Copy the data exactly; pictures stay out of the copy.

[Change detection data]
=-=-=

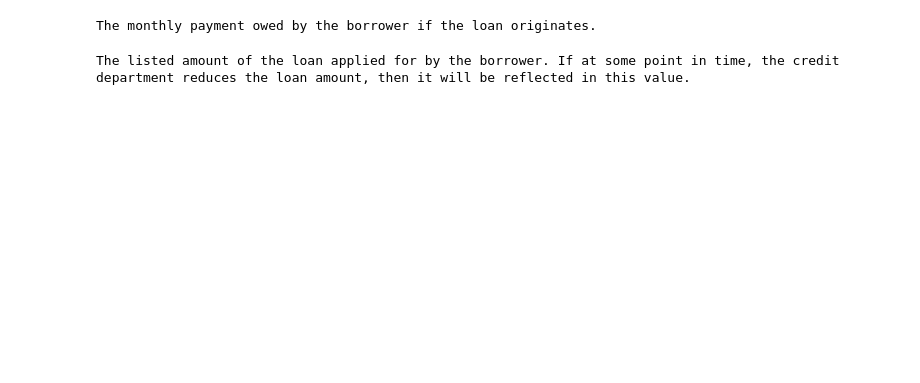
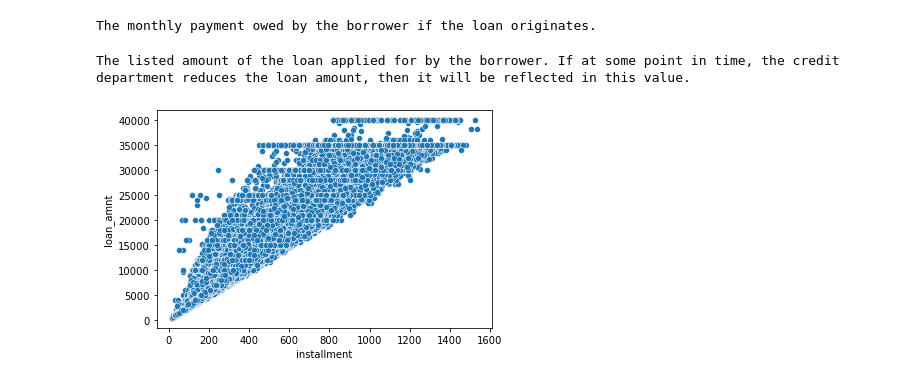
Before and after one commit to bdotbull/bb_learning_tf2_and_keras, a Jupyter notebook: topics/classification/classification_project.ipynb, the cells around one changed output. Saved outputs shown, nothing was run; the diff lists cells and outputs as text; code cells hidden in the pictures; blank space fills up the shorter version.

Commit message:
EDA on `loan_amnt`

```diff
--- a/topics/classification/classification_project.ipynb
+++ b/topics/classification/classification_project.ipynb
@@ -148,3 +148,7 @@ The monthly payment owed by the borrower if the loan originates.
 feat_info('loan_amnt')
 # %% [output]
 The listed amount of the loan applied for by the borrower. If at some point in time, the credit department reduces the loan amount, then it will be reflected in this value.
+# %%
+sns.scatterplot(x='installment', y='loan_amnt', data=df);
+# %% [output]
+[figure, added]
```
Also changed, not shown: parts of 5 cells of this notebook.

=-=-=

Answer area —
Before and after one commit to bdotbull/bb_learning_tf2_and_keras, a Jupyter notebook: topics/classification/classification_project.ipynb, the cells around one changed output. Saved outputs shown, nothing was run; the diff lists cells and outputs as text; code cells hidden in the pictures; blank space fills up the shorter version.

Commit message:
EDA on `loan_amnt`

```diff
--- a/topics/classification/classification_project.ipynb
+++ b/topics/classification/classification_project.ipynb
@@ -148,3 +148,7 @@ The monthly payment owed by the borrower if the loan originates.
 feat_info('loan_amnt')
 # %% [output]
 The listed amount of the loan applied for by the borrower. If at some point in time, the credit department reduces the loan amount, then it will be reflected in this value.
+# %%
+sns.scatterplot(x='installment', y='loan_amnt', data=df);
+# %% [output]
+[figure, added]
```
Also changed, not shown: parts of 5 cells of this notebook.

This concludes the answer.